By | Published on Monday 23 March 2020

National Music Publishers Association

The music publishers which successfully sued concert streaming service Wolfgang’s Vault have won $189,500 in damages. Which, given the number of songs listed in the lawsuit – and some other recent copyright infringement judgements in the US – isn’t actually very much money at all. And that’s something a legal rep for the publishers has noted.

Launched in 2003, Wolfgang’s Vault began life as an archive of concert recordings previously owned by promoter Bill Graham, although it later expanded its content sources. As that happened, and the channels through which the firm disseminated and monetised the live recordings expanded too, the company became somewhat controversial in music circles.

Various legal challenges were made, with the National Music Publishers Association pursuing a lawsuit on behalf of various publishers, including all the majors, back in 2015. The publishers then prevailed in that lawsuit in 2018, with the court rejecting various excuses that had been presented by Wolfgang’s Vault for why it shouldn’t be held liable for infringement. At the time NMPA boss David Israelite called that ruling “a dramatic vindication for our members”.

Although that ruling came nearly two years ago, damages were still to be set. Statutory damages were claimed by the publishers which means, under US copyright law, the music companies could have been awarded up to $150,000 per song if the infringement was deemed “wilful”. If it wasn’t wilful, the cap for damages is $30,000 per song.

However, unusually for this type of case, the jury charged with the task of setting damages went for something much lower. In all, 197 songs were listed in the lawsuit and, it was decided, all but 30 were wilfully infringed. But, for each wilful infringement, damages were set at $1000. For the other 30, damages of $750 per work were awarded.

Responding to that decision, a legal rep for the publishers said the level of damages awarded was “disappointing”. He then added that pressure put on the US legal system by the ongoing COVID-19 crisis could have had an impact.
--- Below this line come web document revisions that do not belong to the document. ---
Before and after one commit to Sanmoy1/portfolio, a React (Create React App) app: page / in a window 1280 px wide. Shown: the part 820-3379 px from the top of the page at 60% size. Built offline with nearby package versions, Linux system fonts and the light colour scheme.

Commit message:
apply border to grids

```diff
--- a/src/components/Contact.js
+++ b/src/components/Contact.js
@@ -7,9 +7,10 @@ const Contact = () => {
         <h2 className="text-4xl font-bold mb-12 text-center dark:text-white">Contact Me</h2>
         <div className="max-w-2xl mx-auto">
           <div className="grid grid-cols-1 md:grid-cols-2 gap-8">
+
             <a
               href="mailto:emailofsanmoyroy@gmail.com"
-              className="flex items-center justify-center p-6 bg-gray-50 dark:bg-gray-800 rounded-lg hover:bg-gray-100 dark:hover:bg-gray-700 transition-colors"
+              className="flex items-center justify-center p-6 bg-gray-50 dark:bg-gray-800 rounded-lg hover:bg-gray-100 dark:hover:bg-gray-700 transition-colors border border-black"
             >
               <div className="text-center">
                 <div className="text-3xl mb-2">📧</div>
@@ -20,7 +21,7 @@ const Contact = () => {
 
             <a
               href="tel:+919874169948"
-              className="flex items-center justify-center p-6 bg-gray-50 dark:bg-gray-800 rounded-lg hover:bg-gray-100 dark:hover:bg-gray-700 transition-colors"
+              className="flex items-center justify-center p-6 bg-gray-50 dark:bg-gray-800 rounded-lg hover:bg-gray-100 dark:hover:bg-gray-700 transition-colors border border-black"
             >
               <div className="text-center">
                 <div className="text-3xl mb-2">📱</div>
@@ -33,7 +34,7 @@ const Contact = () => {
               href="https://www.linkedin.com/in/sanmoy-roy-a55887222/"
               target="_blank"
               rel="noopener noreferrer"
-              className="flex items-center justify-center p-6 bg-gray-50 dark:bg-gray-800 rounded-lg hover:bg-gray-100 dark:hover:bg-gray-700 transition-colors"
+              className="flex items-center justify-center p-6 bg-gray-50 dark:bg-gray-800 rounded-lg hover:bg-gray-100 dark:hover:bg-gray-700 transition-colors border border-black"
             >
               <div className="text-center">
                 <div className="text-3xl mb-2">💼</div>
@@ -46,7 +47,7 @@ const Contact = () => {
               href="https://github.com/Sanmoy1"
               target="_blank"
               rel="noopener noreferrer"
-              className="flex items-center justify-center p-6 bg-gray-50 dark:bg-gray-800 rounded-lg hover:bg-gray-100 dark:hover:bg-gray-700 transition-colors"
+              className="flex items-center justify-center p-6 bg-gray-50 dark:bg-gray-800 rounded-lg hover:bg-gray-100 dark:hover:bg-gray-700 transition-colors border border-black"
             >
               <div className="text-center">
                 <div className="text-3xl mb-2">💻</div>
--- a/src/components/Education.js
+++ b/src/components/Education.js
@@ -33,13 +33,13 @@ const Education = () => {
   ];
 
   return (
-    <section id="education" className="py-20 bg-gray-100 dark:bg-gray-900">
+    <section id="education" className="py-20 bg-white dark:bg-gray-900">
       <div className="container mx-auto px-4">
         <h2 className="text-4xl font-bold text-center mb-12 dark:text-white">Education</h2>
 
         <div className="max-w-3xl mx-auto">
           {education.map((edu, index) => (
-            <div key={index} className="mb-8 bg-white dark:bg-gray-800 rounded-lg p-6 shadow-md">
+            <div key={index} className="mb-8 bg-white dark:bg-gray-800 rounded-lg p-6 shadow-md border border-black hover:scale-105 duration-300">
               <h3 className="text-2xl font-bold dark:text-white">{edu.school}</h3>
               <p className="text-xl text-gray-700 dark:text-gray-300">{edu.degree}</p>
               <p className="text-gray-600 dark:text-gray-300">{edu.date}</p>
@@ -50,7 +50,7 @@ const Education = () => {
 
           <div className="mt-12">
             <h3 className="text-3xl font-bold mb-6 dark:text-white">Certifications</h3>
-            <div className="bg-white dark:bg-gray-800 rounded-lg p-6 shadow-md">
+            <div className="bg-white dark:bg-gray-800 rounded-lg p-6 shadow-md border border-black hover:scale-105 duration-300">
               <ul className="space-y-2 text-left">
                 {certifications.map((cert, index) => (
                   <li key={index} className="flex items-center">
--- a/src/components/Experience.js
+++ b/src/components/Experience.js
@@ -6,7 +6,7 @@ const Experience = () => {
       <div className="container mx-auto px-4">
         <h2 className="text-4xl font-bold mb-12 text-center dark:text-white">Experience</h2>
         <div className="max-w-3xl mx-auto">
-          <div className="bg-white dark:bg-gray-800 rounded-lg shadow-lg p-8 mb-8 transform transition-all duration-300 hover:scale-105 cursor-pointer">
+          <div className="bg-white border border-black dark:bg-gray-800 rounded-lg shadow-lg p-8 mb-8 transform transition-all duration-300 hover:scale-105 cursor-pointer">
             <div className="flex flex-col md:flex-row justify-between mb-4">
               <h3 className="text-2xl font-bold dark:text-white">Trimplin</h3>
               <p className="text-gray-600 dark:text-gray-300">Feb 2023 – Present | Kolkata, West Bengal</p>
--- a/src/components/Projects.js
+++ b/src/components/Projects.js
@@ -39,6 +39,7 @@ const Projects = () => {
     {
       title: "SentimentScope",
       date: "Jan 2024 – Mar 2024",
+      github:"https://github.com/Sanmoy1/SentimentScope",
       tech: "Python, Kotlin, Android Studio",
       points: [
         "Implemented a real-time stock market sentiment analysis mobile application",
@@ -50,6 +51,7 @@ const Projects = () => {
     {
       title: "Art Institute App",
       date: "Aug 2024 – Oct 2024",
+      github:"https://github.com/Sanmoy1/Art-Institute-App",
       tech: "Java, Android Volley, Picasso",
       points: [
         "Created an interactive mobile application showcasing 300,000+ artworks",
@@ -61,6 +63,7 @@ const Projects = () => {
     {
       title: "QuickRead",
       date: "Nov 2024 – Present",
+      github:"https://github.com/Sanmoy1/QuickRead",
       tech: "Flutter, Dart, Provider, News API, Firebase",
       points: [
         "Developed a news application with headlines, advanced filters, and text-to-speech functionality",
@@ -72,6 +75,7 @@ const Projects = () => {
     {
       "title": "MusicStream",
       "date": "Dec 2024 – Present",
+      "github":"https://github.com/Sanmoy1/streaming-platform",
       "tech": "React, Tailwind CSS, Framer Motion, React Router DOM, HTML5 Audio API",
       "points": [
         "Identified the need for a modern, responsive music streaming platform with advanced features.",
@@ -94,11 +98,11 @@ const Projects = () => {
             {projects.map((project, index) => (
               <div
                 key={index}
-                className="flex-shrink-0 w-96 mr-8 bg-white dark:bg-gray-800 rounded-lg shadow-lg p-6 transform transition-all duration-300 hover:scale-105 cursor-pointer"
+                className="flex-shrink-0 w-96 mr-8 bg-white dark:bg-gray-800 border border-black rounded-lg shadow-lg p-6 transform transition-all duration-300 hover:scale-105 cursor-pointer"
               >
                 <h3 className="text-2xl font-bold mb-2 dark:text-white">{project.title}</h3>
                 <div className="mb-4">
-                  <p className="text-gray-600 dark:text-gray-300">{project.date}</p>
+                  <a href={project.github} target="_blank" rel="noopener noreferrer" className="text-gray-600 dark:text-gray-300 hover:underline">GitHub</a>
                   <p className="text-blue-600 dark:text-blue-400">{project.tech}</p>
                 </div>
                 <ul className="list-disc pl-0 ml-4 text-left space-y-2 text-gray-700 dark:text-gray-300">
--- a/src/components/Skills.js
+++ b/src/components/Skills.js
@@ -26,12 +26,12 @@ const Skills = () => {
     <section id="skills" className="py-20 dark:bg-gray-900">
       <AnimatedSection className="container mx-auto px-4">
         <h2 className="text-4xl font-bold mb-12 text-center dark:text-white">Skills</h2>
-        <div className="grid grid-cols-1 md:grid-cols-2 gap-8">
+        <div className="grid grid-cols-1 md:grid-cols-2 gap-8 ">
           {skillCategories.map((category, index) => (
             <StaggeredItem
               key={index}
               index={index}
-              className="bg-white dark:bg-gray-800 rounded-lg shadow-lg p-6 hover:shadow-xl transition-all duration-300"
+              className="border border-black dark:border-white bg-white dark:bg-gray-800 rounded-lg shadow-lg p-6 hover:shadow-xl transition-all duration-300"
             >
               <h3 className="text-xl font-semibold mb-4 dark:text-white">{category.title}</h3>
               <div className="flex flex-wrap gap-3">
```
Barry Slotnick of Loeb & Loeb LLP told Law360: “We believe the current public health crisis contributed to a rushed verdict, and we are considering post-trial motion and appeal options”.